In Pennsylvania, discrimination by employers that is based on gender is prohibited by the Civil Rights Act of 1963 and the Equal Pay Act. Accordingly, employers may not take sex into account when they determine pay, hire new workers, or promote within the company. They are also required to make sure that the working environment is neither hostile to a specific gender nor overtly sexual.
What Must be Proven in a Discrimination Claim?
Under the Equal Pay Act, discrimination is proven when both men and women do the same type of work in the same job and yet are given different wages. Also, a claim may prevail if an employer in Ambridge hires only one gender, promotes workers because of their gender, or retaliates against those seeking relief for this misconduct.
When is Sexual Harassment Prohibited?
Sexual harassment consists of any unwanted conduct of a sexual nature directed towards the victim, and includes both physical and verbal acts. An employer in Ambridge may also potentially be held liable for inappropriate behavior that was conducted by an employee's co-worker.

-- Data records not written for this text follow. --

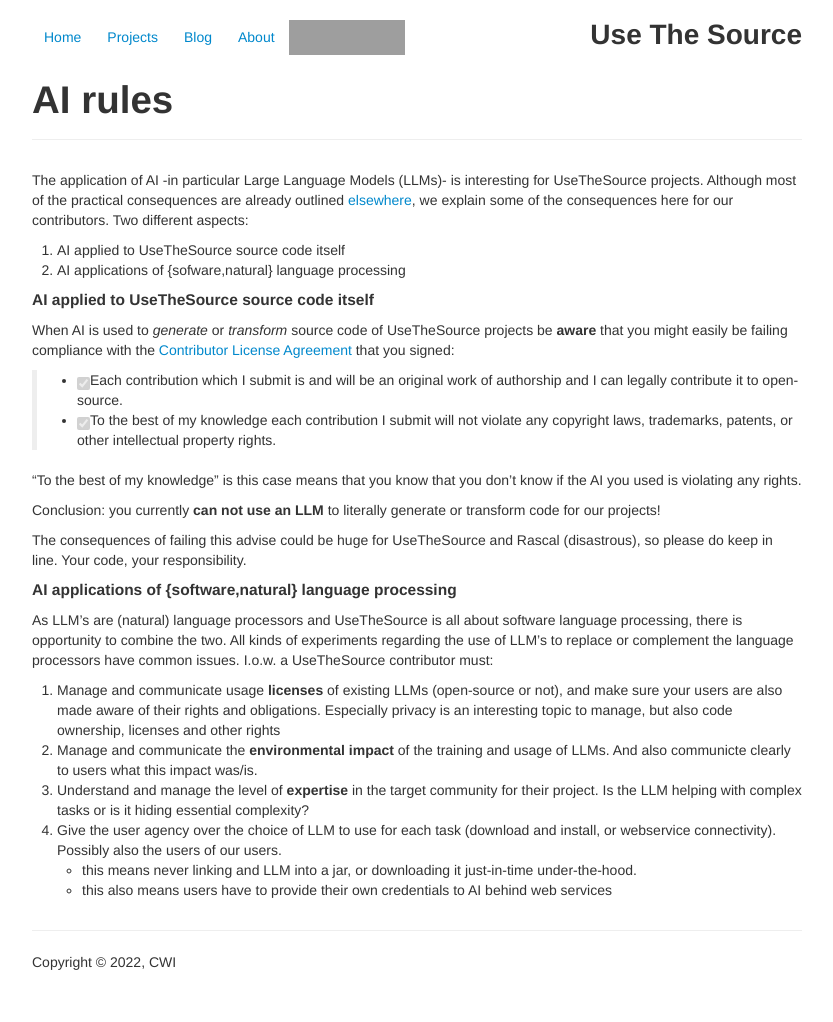
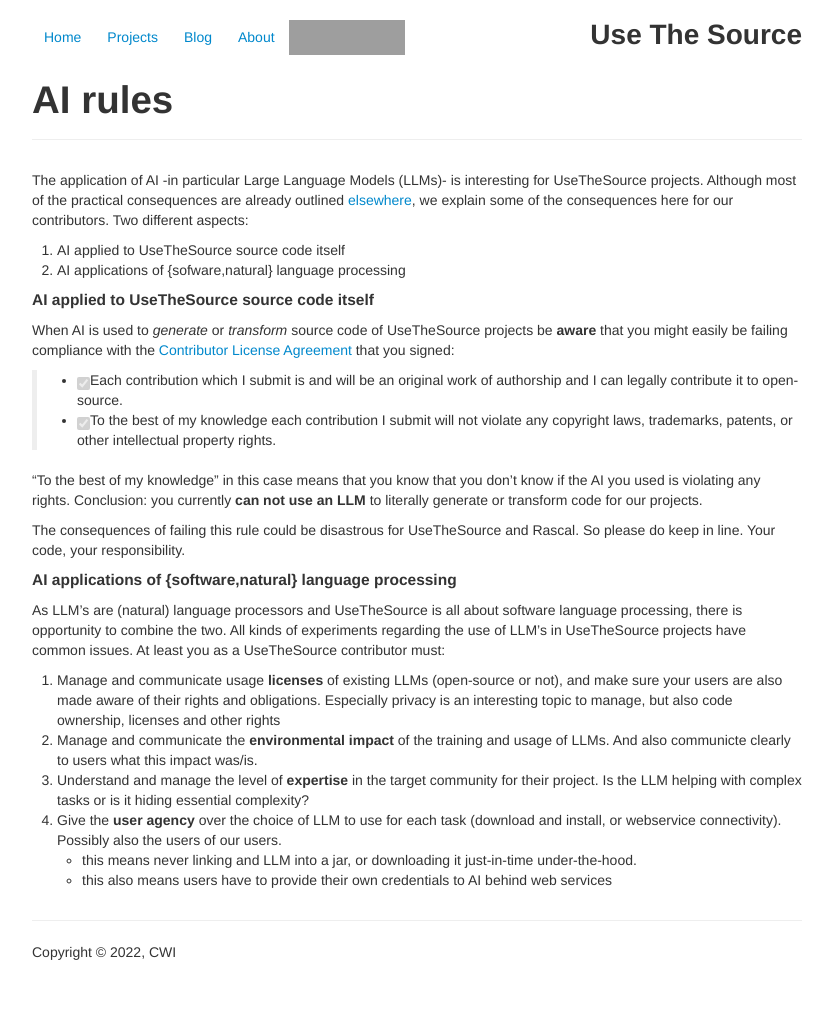
Before and after one commit to usethesource/usethesource.github.io, a Jekyll site: the page built from about/ai.md, in a window 1280 px wide. Shown: the whole page, without its empty margins (223-1056 px from the left). Built offline with Jekyll 4.4.1, drawn with Linux system fonts in a browser that asks for light colours; our own code applies the rules of GitHub Pages for plain Markdown files; grey boxes are pictures that could not be loaded.

Commit message:
Revise AI contribution guidelines and responsibilities
Clarified the implications of using LLMs in contributions and emphasized user responsibility regarding code ownership and environmental impact.

```diff
--- a/about/ai.md
+++ b/about/ai.md
@@ -17,19 +17,18 @@
 > * [x] Each contribution which I submit is and will be an original work of authorship and I can legally contribute it to open-source.
 > * [x] To the best of my knowledge each contribution I submit will not violate any copyright laws, trademarks, patents, or other intellectual property rights.
 
-"To the best of my knowledge" is this case means that you know that you don't know if the AI you used is violating any rights.
+"To the best of my knowledge" in this case means that you know that you don't know if the AI you used is violating any rights.
+Conclusion: you currently **can not use an LLM** to literally generate or transform code for our projects.
 
-Conclusion: you currently **can not use an LLM** to literally generate or transform code for our projects!
-
-The consequences of failing this advise could be huge for UseTheSource and Rascal (disastrous),
-so please do keep in line. Your code, your responsibility.
+The consequences of failing this rule could be disastrous for UseTheSource and Rascal.
+So please do keep in line. Your code, your responsibility.
 
 #### AI applications of {software,natural} language processing
 
-As LLM's are (natural) language processors and UseTheSource is all about software language processing, there is opportunity to combine the two. All kinds of experiments regarding the use of LLM's to replace or complement the language processors have common issues. I.o.w. a UseTheSource contributor must:
+As LLM's are (natural) language processors and UseTheSource is all about software language processing, there is opportunity to combine the two. All kinds of experiments regarding the use of LLM's in UseTheSource projects have common issues. At least you as a UseTheSource contributor must:
 1. Manage and communicate usage **licenses** of existing LLMs (open-source or not), and make sure your users are also made aware of their rights and obligations. Especially privacy is an interesting topic to manage, but also code ownership, licenses and other rights
 2. Manage and communicate the **environmental impact** of the training and usage of LLMs. And also communicte clearly to users what this impact was/is.
 3. Understand and manage the level of **expertise** in the target community for their project. Is the LLM helping with complex tasks or is it hiding essential complexity?
-4. Give the user agency over the choice of LLM to use for each task (download and install, or webservice connectivity). Possibly also the users of our users.
+4. Give the **user agency** over the choice of LLM to use for each task (download and install, or webservice connectivity). Possibly also the users of our users.
    * this means never linking and LLM into a jar, or downloading it just-in-time under-the-hood.
    * this also means users have to provide their own credentials to AI behind web services
```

Pennsylvania employers may also be liable for allowing conduct to lead to a work environment that is overly sexual. Gender discrimination is usually difficult to prove without a lawyer because the specifics of proving intent can be complicated. There are also detailed procedures that must be followed when pursuing a claim.